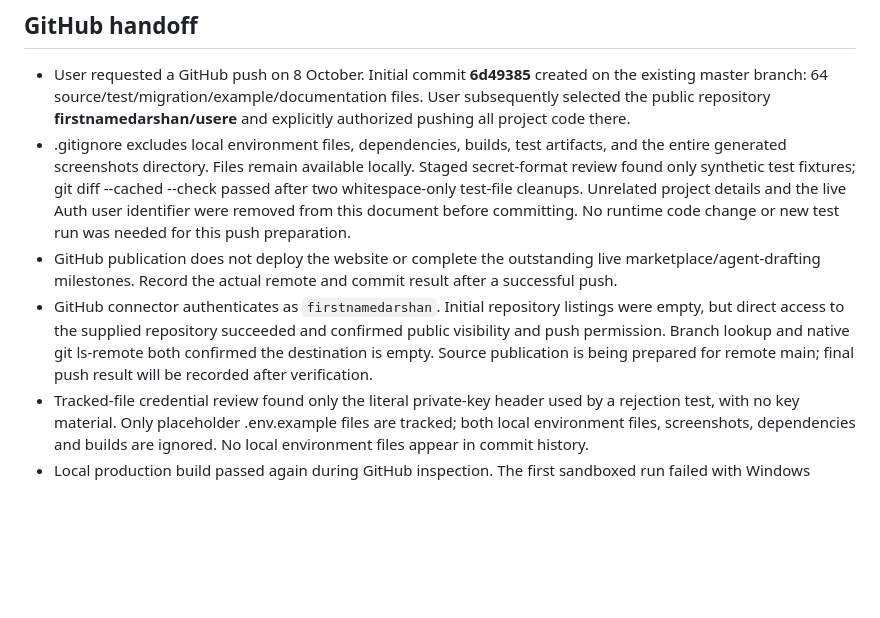
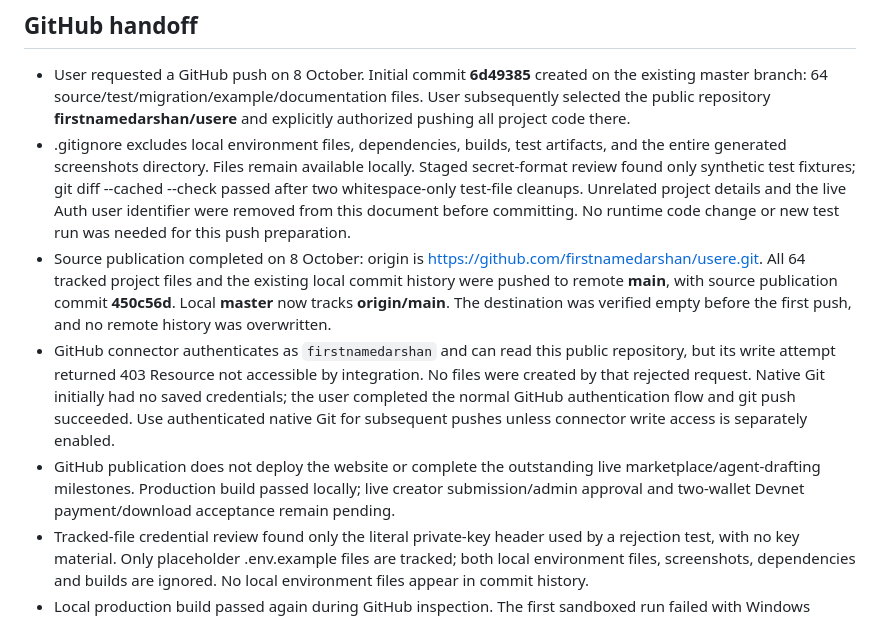
Before and after one commit to firstnamedarshan/usere, a Markdown page: PROJECT_STATUS.md, the part around the change. GitHub-like rendering; blank space fills up the shorter version.

Commit message:
Record successful GitHub source publication

```diff
--- a/PROJECT_STATUS.md
+++ b/PROJECT_STATUS.md
@@ -59,8 +59,9 @@ Current gate: finish milestone 2 live wallet login/admin setup, then milestone 3
 
 - User requested a GitHub push on 8 October. Initial commit **6d49385** created on the existing master branch: 64 source/test/migration/example/documentation files. User subsequently selected the public repository **firstnamedarshan/usere** and explicitly authorized pushing all project code there.
 - .gitignore excludes local environment files, dependencies, builds, test artifacts, and the entire generated screenshots directory. Files remain available locally. Staged secret-format review found only synthetic test fixtures; git diff --cached --check passed after two whitespace-only test-file cleanups. Unrelated project details and the live Auth user identifier were removed from this document before committing. No runtime code change or new test run was needed for this push preparation.
-- GitHub publication does not deploy the website or complete the outstanding live marketplace/agent-drafting milestones. Record the actual remote and commit result after a successful push.
-- GitHub connector authenticates as `firstnamedarshan`. Initial repository listings were empty, but direct access to the supplied repository succeeded and confirmed public visibility and push permission. Branch lookup and native git ls-remote both confirmed the destination is empty. Source publication is being prepared for remote main; final push result will be recorded after verification.
+- Source publication completed on 8 October: origin is https://github.com/firstnamedarshan/usere.git. All 64 tracked project files and the existing local commit history were pushed to remote **main**, with source publication commit **450c56d**. Local **master** now tracks **origin/main**. The destination was verified empty before the first push, and no remote history was overwritten.
+- GitHub connector authenticates as `firstnamedarshan` and can read this public repository, but its write attempt returned 403 Resource not accessible by integration. No files were created by that rejected request. Native Git initially had no saved credentials; the user completed the normal GitHub authentication flow and git push succeeded. Use authenticated native Git for subsequent pushes unless connector write access is separately enabled.
+- GitHub publication does not deploy the website or complete the outstanding live marketplace/agent-drafting milestones. Production build passed locally; live creator submission/admin approval and two-wallet Devnet payment/download acceptance remain pending.
 - Tracked-file credential review found only the literal private-key header used by a rejection test, with no key material. Only placeholder .env.example files are tracked; both local environment files, screenshots, dependencies and builds are ignored. No local environment files appear in commit history.
 - Local production build passed again during GitHub inspection. The first sandboxed run failed with Windows `EPERM` resolving styles.css; the same build passed outside the restricted sandbox. Existing Three.js chunk-size advisory remains. This verifies the local build only; no live wallet/payment checks were repeated.
 
```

## [About this exercise]
Without the pictures, give the entries above back exactly.

## [Your solution]
Before and after one commit to firstnamedarshan/usere, a Markdown page: PROJECT_STATUS.md, the part around the change. GitHub-like rendering; blank space fills up the shorter version.

Commit message:
Record successful GitHub source publication

```diff
--- a/PROJECT_STATUS.md
+++ b/PROJECT_STATUS.md
@@ -59,8 +59,9 @@ Current gate: finish milestone 2 live wallet login/admin setup, then milestone 3
 
 - User requested a GitHub push on 8 October. Initial commit **6d49385** created on the existing master branch: 64 source/test/migration/example/documentation files. User subsequently selected the public repository **firstnamedarshan/usere** and explicitly authorized pushing all project code there.
 - .gitignore excludes local environment files, dependencies, builds, test artifacts, and the entire generated screenshots directory. Files remain available locally. Staged secret-format review found only synthetic test fixtures; git diff --cached --check passed after two whitespace-only test-file cleanups. Unrelated project details and the live Auth user identifier were removed from this document before committing. No runtime code change or new test run was needed for this push preparation.
-- GitHub publication does not deploy the website or complete the outstanding live marketplace/agent-drafting milestones. Record the actual remote and commit result after a successful push.
-- GitHub connector authenticates as `firstnamedarshan`. Initial repository listings were empty, but direct access to the supplied repository succeeded and confirmed public visibility and push permission. Branch lookup and native git ls-remote both confirmed the destination is empty. Source publication is being prepared for remote main; final push result will be recorded after verification.
+- Source publication completed on 8 October: origin is https://github.com/firstnamedarshan/usere.git. All 64 tracked project files and the existing local commit history were pushed to remote **main**, with source publication commit **450c56d**. Local **master** now tracks **origin/main**. The destination was verified empty before the first push, and no remote history was overwritten.
+- GitHub connector authenticates as `firstnamedarshan` and can read this public repository, but its write attempt returned 403 Resource not accessible by integration. No files were created by that rejected request. Native Git initially had no saved credentials; the user completed the normal GitHub authentication flow and git push succeeded. Use authenticated native Git for subsequent pushes unless connector write access is separately enabled.
+- GitHub publication does not deploy the website or complete the outstanding live marketplace/agent-drafting milestones. Production build passed locally; live creator submission/admin approval and two-wallet Devnet payment/download acceptance remain pending.
 - Tracked-file credential review found only the literal private-key header used by a rejection test, with no key material. Only placeholder .env.example files are tracked; both local environment files, screenshots, dependencies and builds are ignored. No local environment files appear in commit history.
 - Local production build passed again during GitHub inspection. The first sandboxed run failed with Windows `EPERM` resolving styles.css; the same build passed outside the restricted sandbox. Existing Three.js chunk-size advisory remains. This verifies the local build only; no live wallet/payment checks were repeated.
 
```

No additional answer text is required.